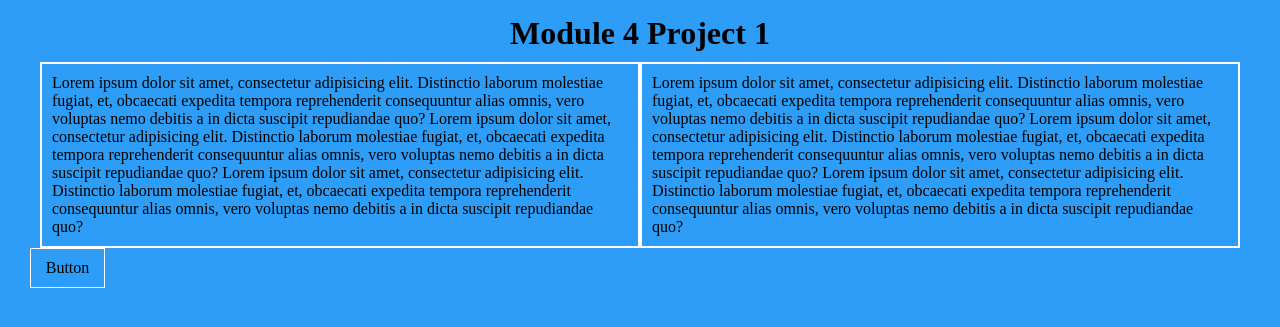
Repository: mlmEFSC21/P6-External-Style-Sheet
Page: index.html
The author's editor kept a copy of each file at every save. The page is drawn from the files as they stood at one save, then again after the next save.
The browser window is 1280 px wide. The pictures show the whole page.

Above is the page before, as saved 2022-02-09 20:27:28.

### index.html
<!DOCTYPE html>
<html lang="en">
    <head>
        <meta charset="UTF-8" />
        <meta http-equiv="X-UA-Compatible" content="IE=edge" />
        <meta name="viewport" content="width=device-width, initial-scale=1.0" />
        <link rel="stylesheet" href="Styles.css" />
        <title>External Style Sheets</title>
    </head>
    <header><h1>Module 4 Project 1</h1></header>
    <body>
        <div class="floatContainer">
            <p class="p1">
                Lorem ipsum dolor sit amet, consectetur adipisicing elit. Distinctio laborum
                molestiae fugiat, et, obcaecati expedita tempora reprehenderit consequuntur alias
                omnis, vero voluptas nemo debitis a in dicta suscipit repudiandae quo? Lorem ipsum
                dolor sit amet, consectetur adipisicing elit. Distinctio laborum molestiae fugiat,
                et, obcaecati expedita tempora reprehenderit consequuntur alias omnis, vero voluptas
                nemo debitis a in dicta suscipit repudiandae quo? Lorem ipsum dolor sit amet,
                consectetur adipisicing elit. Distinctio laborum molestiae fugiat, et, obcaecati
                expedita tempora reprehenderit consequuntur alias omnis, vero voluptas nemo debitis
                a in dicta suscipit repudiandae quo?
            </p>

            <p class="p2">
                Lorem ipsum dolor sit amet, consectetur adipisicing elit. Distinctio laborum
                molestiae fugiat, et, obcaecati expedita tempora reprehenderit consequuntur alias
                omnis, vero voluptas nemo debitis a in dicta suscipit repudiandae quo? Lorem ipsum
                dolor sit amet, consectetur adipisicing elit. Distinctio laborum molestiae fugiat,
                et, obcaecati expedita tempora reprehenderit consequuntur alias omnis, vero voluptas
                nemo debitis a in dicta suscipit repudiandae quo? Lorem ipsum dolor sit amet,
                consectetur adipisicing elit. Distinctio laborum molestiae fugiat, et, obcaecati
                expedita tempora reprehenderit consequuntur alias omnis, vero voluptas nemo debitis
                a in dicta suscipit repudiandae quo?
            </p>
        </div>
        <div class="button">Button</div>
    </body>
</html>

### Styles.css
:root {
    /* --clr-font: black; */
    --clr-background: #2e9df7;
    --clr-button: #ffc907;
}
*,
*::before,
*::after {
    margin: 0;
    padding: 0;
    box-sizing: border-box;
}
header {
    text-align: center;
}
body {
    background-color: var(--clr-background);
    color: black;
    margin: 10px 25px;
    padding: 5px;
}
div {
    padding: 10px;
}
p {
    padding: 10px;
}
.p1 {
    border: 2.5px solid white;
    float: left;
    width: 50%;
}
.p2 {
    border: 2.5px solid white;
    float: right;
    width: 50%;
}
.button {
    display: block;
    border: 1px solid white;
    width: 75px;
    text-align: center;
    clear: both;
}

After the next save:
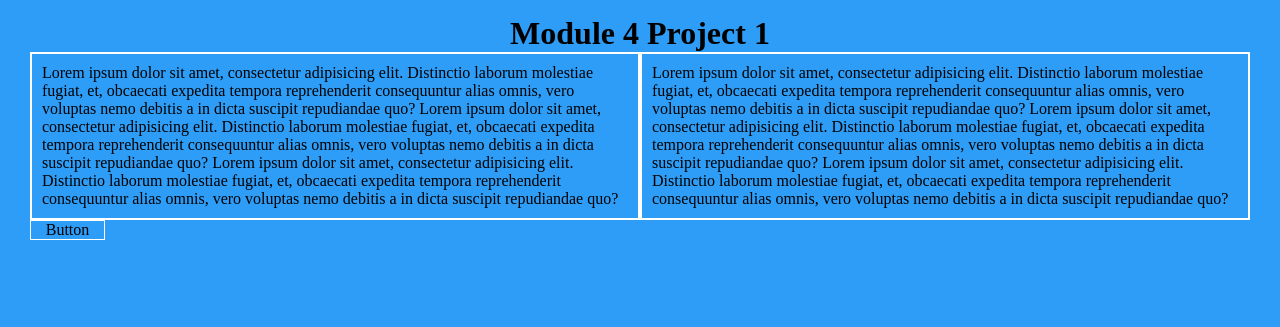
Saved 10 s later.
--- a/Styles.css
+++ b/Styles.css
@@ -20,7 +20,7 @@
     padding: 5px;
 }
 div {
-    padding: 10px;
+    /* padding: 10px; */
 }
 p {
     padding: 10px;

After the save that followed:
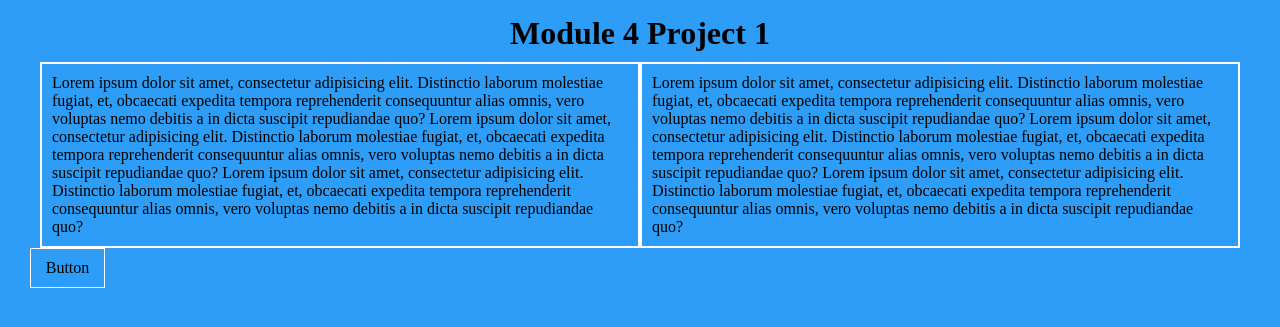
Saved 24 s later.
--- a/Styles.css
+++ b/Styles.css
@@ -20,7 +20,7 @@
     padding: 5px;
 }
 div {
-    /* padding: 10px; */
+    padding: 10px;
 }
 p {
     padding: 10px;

######

▶ **PROMPT**
Pictures must not appear in the copy, which must otherwise match the listing exactly.

▶ **ANSWER TO THIS EXERCISE**
Repository: mlmEFSC21/P6-External-Style-Sheet
Page: index.html
The author's editor kept a copy of each file at every save. The page is drawn from the files as they stood at one save, then again after the next save.
The browser window is 1280 px wide. The pictures show the whole page.

Above is the page before, as saved 2022-02-09 20:27:28.

### index.html
<!DOCTYPE html>
<html lang="en">
    <head>
        <meta charset="UTF-8" />
        <meta http-equiv="X-UA-Compatible" content="IE=edge" />
        <meta name="viewport" content="width=device-width, initial-scale=1.0" />
        <link rel="stylesheet" href="Styles.css" />
        <title>External Style Sheets</title>
    </head>
    <header><h1>Module 4 Project 1</h1></header>
    <body>
        <div class="floatContainer">
            <p class="p1">
                Lorem ipsum dolor sit amet, consectetur adipisicing elit. Distinctio laborum
                molestiae fugiat, et, obcaecati expedita tempora reprehenderit consequuntur alias
                omnis, vero voluptas nemo debitis a in dicta suscipit repudiandae quo? Lorem ipsum
                dolor sit amet, consectetur adipisicing elit. Distinctio laborum molestiae fugiat,
                et, obcaecati expedita tempora reprehenderit consequuntur alias omnis, vero voluptas
                nemo debitis a in dicta suscipit repudiandae quo? Lorem ipsum dolor sit amet,
                consectetur adipisicing elit. Distinctio laborum molestiae fugiat, et, obcaecati
                expedita tempora reprehenderit consequuntur alias omnis, vero voluptas nemo debitis
                a in dicta suscipit repudiandae quo?
            </p>

            <p class="p2">
                Lorem ipsum dolor sit amet, consectetur adipisicing elit. Distinctio laborum
                molestiae fugiat, et, obcaecati expedita tempora reprehenderit consequuntur alias
                omnis, vero voluptas nemo debitis a in dicta suscipit repudiandae quo? Lorem ipsum
                dolor sit amet, consectetur adipisicing elit. Distinctio laborum molestiae fugiat,
                et, obcaecati expedita tempora reprehenderit consequuntur alias omnis, vero voluptas
                nemo debitis a in dicta suscipit repudiandae quo? Lorem ipsum dolor sit amet,
                consectetur adipisicing elit. Distinctio laborum molestiae fugiat, et, obcaecati
                expedita tempora reprehenderit consequuntur alias omnis, vero voluptas nemo debitis
                a in dicta suscipit repudiandae quo?
            </p>
        </div>
        <div class="button">Button</div>
    </body>
</html>

### Styles.css
:root {
    /* --clr-font: black; */
    --clr-background: #2e9df7;
    --clr-button: #ffc907;
}
*,
*::before,
*::after {
    margin: 0;
    padding: 0;
    box-sizing: border-box;
}
header {
    text-align: center;
}
body {
    background-color: var(--clr-background);
    color: black;
    margin: 10px 25px;
    padding: 5px;
}
div {
    padding: 10px;
}
p {
    padding: 10px;
}
.p1 {
    border: 2.5px solid white;
    float: left;
    width: 50%;
}
.p2 {
    border: 2.5px solid white;
    float: right;
    width: 50%;
}
.button {
    display: block;
    border: 1px solid white;
    width: 75px;
    text-align: center;
    clear: both;
}

After the next save:
Saved 10 s later.
--- a/Styles.css
+++ b/Styles.css
@@ -20,7 +20,7 @@
     padding: 5px;
 }
 div {
-    padding: 10px;
+    /* padding: 10px; */
 }
 p {
     padding: 10px;

After the save that followed:
Saved 24 s later.
--- a/Styles.css
+++ b/Styles.css
@@ -20,7 +20,7 @@
     padding: 5px;
 }
 div {
-    /* padding: 10px; */
+    padding: 10px;
 }
 p {
     padding: 10px;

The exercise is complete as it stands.